The hand is an incredible piece of anatomical engineering, being extremely intricate in terms of both design and function. Consisting of 27 bones in total, including eight bones in the wrist alone, the hand’s complex network of nerves, ligaments and veins mean that even a small injury needs to be taken seriously, as any injury to the underlying structure of the hand may be a risk for the later development of a serious handicap.
COMMON HAND INJURIES
Hand injuries can include lacerations, contusions or bruises, fractures and infections. Repairing injured hands is one of the most common hand surgical procedures, which can be applied to fix injuries to the skin, tendons, blood vessels, nerves, and joints, as well as fractured bones, burns and cuts.
Treating patients with hand injuries, birth defects and degenerative disorders is now easier and more successful due innovations in medical technology. In most cases, hand surgery can restore a considerable degree of function and feeling to the injured area. However, recovery may take some time and a period of hand therapy is required in the vast majority of cases.
Common hand-related conditions that typically respond well to treatment include:
Carpal Tunnel Syndrome: The buildup of pressure on the median nerve is a debilitating disease that results in in numbness, aching, and impaired hand function. It is generally caused by diseases such as rheumatoid arthritis, injury, fluid retention during pregnancy, overuse, or repetitive motions. In most cases carpal tunnel syndrome can be cured with anti-inflammatory medications but if non-invasive treatments fail, then surgery may be required.

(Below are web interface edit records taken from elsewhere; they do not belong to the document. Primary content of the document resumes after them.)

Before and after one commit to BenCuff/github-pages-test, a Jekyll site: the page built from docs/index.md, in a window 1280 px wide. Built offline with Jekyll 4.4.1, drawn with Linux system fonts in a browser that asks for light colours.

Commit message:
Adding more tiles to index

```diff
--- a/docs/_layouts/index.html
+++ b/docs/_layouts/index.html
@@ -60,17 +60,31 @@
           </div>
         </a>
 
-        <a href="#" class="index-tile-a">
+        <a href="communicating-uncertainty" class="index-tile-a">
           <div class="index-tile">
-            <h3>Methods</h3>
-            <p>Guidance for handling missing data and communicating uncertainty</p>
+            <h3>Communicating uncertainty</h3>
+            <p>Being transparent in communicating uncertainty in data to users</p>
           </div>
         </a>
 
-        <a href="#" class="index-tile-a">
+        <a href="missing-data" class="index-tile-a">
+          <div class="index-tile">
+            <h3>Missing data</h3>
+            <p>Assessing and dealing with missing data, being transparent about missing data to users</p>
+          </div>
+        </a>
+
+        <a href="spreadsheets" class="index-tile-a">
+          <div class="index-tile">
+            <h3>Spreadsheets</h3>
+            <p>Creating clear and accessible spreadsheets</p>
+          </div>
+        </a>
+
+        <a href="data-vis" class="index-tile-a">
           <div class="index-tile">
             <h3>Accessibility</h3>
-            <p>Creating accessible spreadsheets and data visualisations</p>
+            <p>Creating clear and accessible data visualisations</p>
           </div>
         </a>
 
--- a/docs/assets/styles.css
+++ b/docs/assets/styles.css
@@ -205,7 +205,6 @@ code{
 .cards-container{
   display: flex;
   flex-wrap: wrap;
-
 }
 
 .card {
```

The surgical procedure for the condition involves an incision being made in the middle of the wrist in order to examine the pressure point. The tissue pressing on the median nerve can then be removed, which provides instant relief. Post-surgery, a dressing is applied and a splint used to restrict motion and support healing.
Dupuytren’s Contracture: Though painless, Dupuytren’s Contracture is a condition where the underlying tissue thickens and contracts beneath the skin on the palm and fingers, resulting in thick, scar-like aberration forming over the hand that can restricts motion to a greater or lesser degree.
The only cure for Dupuytren’s Contracture is through surgical intervention. During the procedure, the thick bands of tissue are carefully cut away to free the tendons and allow for better finger movement. The expertise of the surgeon performing the procedure is important to ensure unnecessary damage to the underlying muscles and nerves, and tightening of the abnormal tissue. Skin grafts may also be required to effect an aesthetic improvement to the area. Post-surgery, physical therapy is usually needed to restore full functionality and normal mobility.
Congenital Deformities: Congenital deformities can cause significant hand defects but, with modern surgical techniques and early intervention, most congenital hand defects can be fixed at a very early age, from infants to pre-school children. Common conditions include:
Tendon Damage: where tendons and/or the median nerve have been damaged with a resultant loss of movement and pain, surgery can improve the function of the hand by means of tendon transfer surgery. During the procedure, a functioning tendon is taken from its original position and used to replace the damaged tendon in order to restore mobility to the affected part.
Boxer’s Fracture: The bones in the finger are connected to the wrist by the mercaptal bones; when the neck of the mercaptal bone is broken, this is referred to as a ‘Boxer’s Fracture’. The condition can be fixed by surgery and, post-operatively, a course of physiotherapy.
Broken Hand:A fracture or broken hand result from severe trauma, such as a crush injury from the improper use of tools or other workplace injuries. Surgical intervention and a course of physiotherapy following surgery typically delivers excellent results.
Finger Injuries:A very common hand injury, finger injuries range from nail injuries, minor cuts and lacerations, broken finger bones, dislocated finger bones and damage to the tendons, bones and ligaments. Without timely treatment, even minor injuries may lead to deformity and loss of function.
RECOVERY AND REHABILITATION
As the hand is very sensitive with a plethora of nerve endings, pain and discomfort is normal after surgery. Prescription medications will help, and patients are given a bespoke pain management plan to make them more comfortable. A course of rehabilitation (physical and activity therapy) under the direction of a trained therapist is usually also recommended once the healing process has advanced to help the hand to regain a normal range of movement. This may include special hand exercises, heat and massage treatments, electrical nerve stimulation, splinting, traction, and wrappings. The duration of the therapy will depend on the extent of the surgery and speed with which your hand heals.
Each case is different, so your consultant will be able to advise in more detail about what to expect during your recovery.
At Cocoona, hand surgery is a particular area of expertise and our team of specialists will be able to diagnose your condition and advise on the best course of treatment to regain full movement of your hand. Call Cocoona today to book a free consultation with an expert.